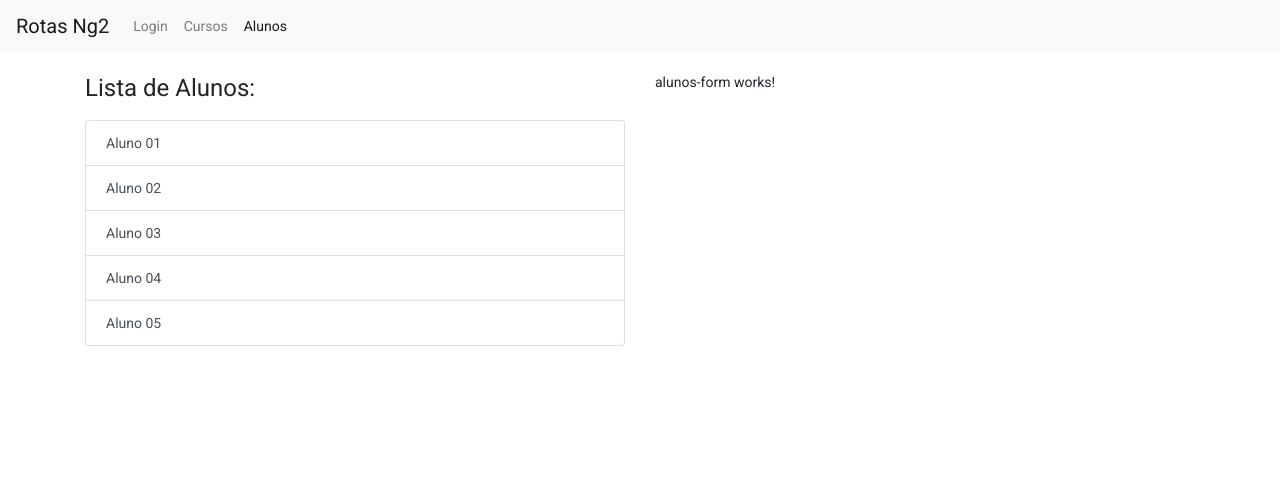
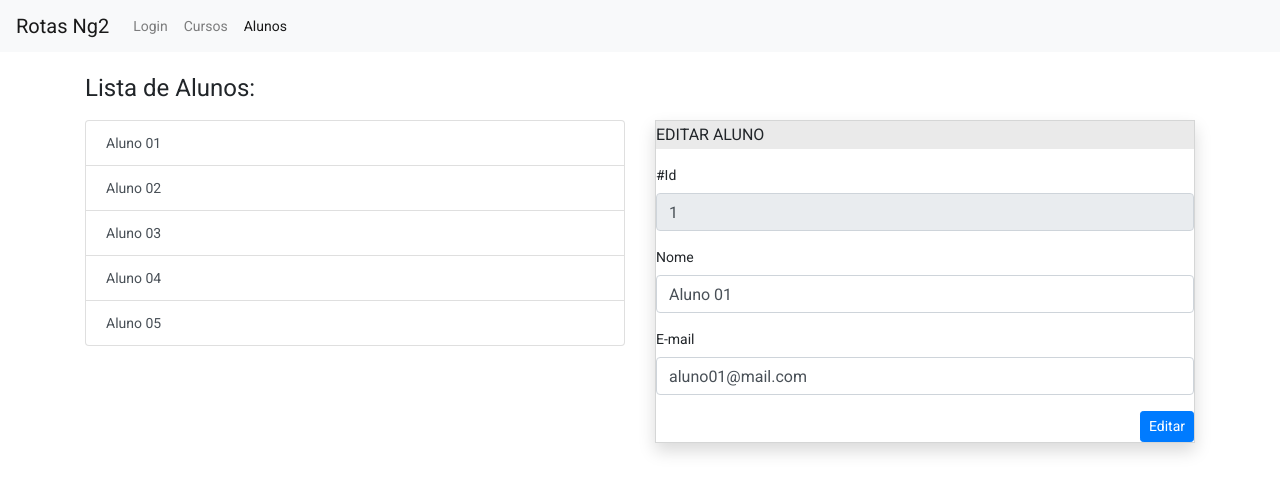
Before and after one commit to felipegueller/angular-2-loiane, an Angular app in the folder 07-rotas/: page /alunos/1/editar in a window 1280 px wide. Shown: the top 494 px of the page. Built offline with nearby package versions, Linux system fonts and the light colour scheme.

Commit message:
feat: creating the logic to edit the aluno

```diff
--- a/07-rotas/src/app/alunos/alunos-form/alunos-form.component.html
+++ b/07-rotas/src/app/alunos/alunos-form/alunos-form.component.html
@@ -1 +1,51 @@
-<p>alunos-form works!</p>
+<div class="box box-default shadow mt-5">
+  <div class="box-header with-border">
+    <h3 class="box-title">
+      {{ aluno.id ? " Editar aluno" : "Cadastrar aluno" }}
+    </h3>
+  </div>
+
+  <div class="box-body">
+    <form role="form" #form1="ngForm" novalidate>
+      <div class="form-group">
+        <label for="">#Id</label>
+        <input
+          type="number"
+          name="id"
+          class="form-control"
+          [ngModel]="aluno.id"
+          disabled
+        />
+      </div>
+      <div class="form-group">
+        <label for="">Nome</label>
+        <input
+          type="text"
+          name="name"
+          class="form-control"
+          [ngModel]="aluno.nome"
+        />
+      </div>
+      <div class="form-group">
+        <label for="">E-mail</label>
+        <input
+          type="text"
+          name="email"
+          class="form-control"
+          [ngModel]="aluno.email"
+        />
+      </div>
+    </form>
+  </div>
+
+  <div class="box-footer">
+    <button
+      type="button"
+      class="btn btn-primary btn-sm"
+      [disabled]="!form1.valid"
+      (click)="atualizarAluno(form1)"
+    >
+      Editar
+    </button>
+  </div>
+</div>
--- a/07-rotas/src/app/alunos/alunos-form/alunos-form.component.ts
+++ b/07-rotas/src/app/alunos/alunos-form/alunos-form.component.ts
@@ -1,15 +1,40 @@
 import { Component, OnInit } from '@angular/core';
+import { NgForm } from '@angular/forms';
+import { ActivatedRoute, Router } from '@angular/router';
+import { Subscription } from 'rxjs';
+
+import { Aluno } from '../aluno.model';
+import { AlunosService } from '../alunos.service';
 
 @Component({
   selector: 'app-alunos-form',
   templateUrl: './alunos-form.component.html',
-  styleUrls: ['./alunos-form.component.css']
+  styleUrls: ['./alunos-form.component.css'],
 })
 export class AlunosFormComponent implements OnInit {
+  aluno: Aluno = {
+    id: NaN,
+    nome: '',
+    email: '',
+  };
+  subscriptios: Array<Subscription> = [];
 
-  constructor() { }
+  constructor(
+    private route: ActivatedRoute,
+    private router: Router,
+    private alunosService: AlunosService
+  ) {}
 
   ngOnInit(): void {
+    this.subscriptios.push(
+      this.route.params.subscribe((params) => (this.aluno.id = params['id']))
+    );
+
+    if (this.aluno.id) this.aluno = this.alunosService.getAluno(this.aluno.id);
+    else this.router.navigate(['/alunos']);
   }
 
+  atualizarAluno(data: NgForm) {
+    this.alunosService.atualizarAluno(data.value);
+  }
 }
--- a/07-rotas/src/app/alunos/alunos.module.ts
+++ b/07-rotas/src/app/alunos/alunos.module.ts
@@ -6,9 +6,10 @@ import { AlunosFormComponent } from './alunos-form/alunos-form.component';
 import { AlunoDetalheComponent } from './aluno-detalhe/aluno-detalhe.component';
 import { AlunosRoutingModule } from './alunos.routing.module';
 import { AlunosService } from './alunos.service';
+import { FormsModule } from '@angular/forms';
 
 @NgModule({
-  imports: [CommonModule, AlunosRoutingModule],
+  imports: [CommonModule, AlunosRoutingModule, FormsModule],
   exports: [],
   declarations: [AlunosComponent, AlunosFormComponent, AlunoDetalheComponent],
   providers: [AlunosService],
--- a/07-rotas/src/app/alunos/alunos.service.ts
+++ b/07-rotas/src/app/alunos/alunos.service.ts
@@ -23,4 +23,6 @@ export class AlunosService {
     }
     return { id: null!, nome: '', email: '' };
   }
+
+  atualizarAluno(data: Aluno) {}
 }
```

▶ [What is required]: Would you set down the records exactly, with no pictures included?

▶ [Output for this exercise]:
Before and after one commit to felipegueller/angular-2-loiane, an Angular app in the folder 07-rotas/: page /alunos/1/editar in a window 1280 px wide. Shown: the top 494 px of the page. Built offline with nearby package versions, Linux system fonts and the light colour scheme.

Commit message:
feat: creating the logic to edit the aluno

```diff
--- a/07-rotas/src/app/alunos/alunos-form/alunos-form.component.html
+++ b/07-rotas/src/app/alunos/alunos-form/alunos-form.component.html
@@ -1 +1,51 @@
-<p>alunos-form works!</p>
+<div class="box box-default shadow mt-5">
+  <div class="box-header with-border">
+    <h3 class="box-title">
+      {{ aluno.id ? " Editar aluno" : "Cadastrar aluno" }}
+    </h3>
+  </div>
+
+  <div class="box-body">
+    <form role="form" #form1="ngForm" novalidate>
+      <div class="form-group">
+        <label for="">#Id</label>
+        <input
+          type="number"
+          name="id"
+          class="form-control"
+          [ngModel]="aluno.id"
+          disabled
+        />
+      </div>
+      <div class="form-group">
+        <label for="">Nome</label>
+        <input
+          type="text"
+          name="name"
+          class="form-control"
+          [ngModel]="aluno.nome"
+        />
+      </div>
+      <div class="form-group">
+        <label for="">E-mail</label>
+        <input
+          type="text"
+          name="email"
+          class="form-control"
+          [ngModel]="aluno.email"
+        />
+      </div>
+    </form>
+  </div>
+
+  <div class="box-footer">
+    <button
+      type="button"
+      class="btn btn-primary btn-sm"
+      [disabled]="!form1.valid"
+      (click)="atualizarAluno(form1)"
+    >
+      Editar
+    </button>
+  </div>
+</div>
--- a/07-rotas/src/app/alunos/alunos-form/alunos-form.component.ts
+++ b/07-rotas/src/app/alunos/alunos-form/alunos-form.component.ts
@@ -1,15 +1,40 @@
 import { Component, OnInit } from '@angular/core';
+import { NgForm } from '@angular/forms';
+import { ActivatedRoute, Router } from '@angular/router';
+import { Subscription } from 'rxjs';
+
+import { Aluno } from '../aluno.model';
+import { AlunosService } from '../alunos.service';
 
 @Component({
   selector: 'app-alunos-form',
   templateUrl: './alunos-form.component.html',
-  styleUrls: ['./alunos-form.component.css']
+  styleUrls: ['./alunos-form.component.css'],
 })
 export class AlunosFormComponent implements OnInit {
+  aluno: Aluno = {
+    id: NaN,
+    nome: '',
+    email: '',
+  };
+  subscriptios: Array<Subscription> = [];
 
-  constructor() { }
+  constructor(
+    private route: ActivatedRoute,
+    private router: Router,
+    private alunosService: AlunosService
+  ) {}
 
   ngOnInit(): void {
+    this.subscriptios.push(
+      this.route.params.subscribe((params) => (this.aluno.id = params['id']))
+    );
+
+    if (this.aluno.id) this.aluno = this.alunosService.getAluno(this.aluno.id);
+    else this.router.navigate(['/alunos']);
   }
 
+  atualizarAluno(data: NgForm) {
+    this.alunosService.atualizarAluno(data.value);
+  }
 }
--- a/07-rotas/src/app/alunos/alunos.module.ts
+++ b/07-rotas/src/app/alunos/alunos.module.ts
@@ -6,9 +6,10 @@ import { AlunosFormComponent } from './alunos-form/alunos-form.component';
 import { AlunoDetalheComponent } from './aluno-detalhe/aluno-detalhe.component';
 import { AlunosRoutingModule } from './alunos.routing.module';
 import { AlunosService } from './alunos.service';
+import { FormsModule } from '@angular/forms';
 
 @NgModule({
-  imports: [CommonModule, AlunosRoutingModule],
+  imports: [CommonModule, AlunosRoutingModule, FormsModule],
   exports: [],
   declarations: [AlunosComponent, AlunosFormComponent, AlunoDetalheComponent],
   providers: [AlunosService],
--- a/07-rotas/src/app/alunos/alunos.service.ts
+++ b/07-rotas/src/app/alunos/alunos.service.ts
@@ -23,4 +23,6 @@ export class AlunosService {
     }
     return { id: null!, nome: '', email: '' };
   }
+
+  atualizarAluno(data: Aluno) {}
 }
```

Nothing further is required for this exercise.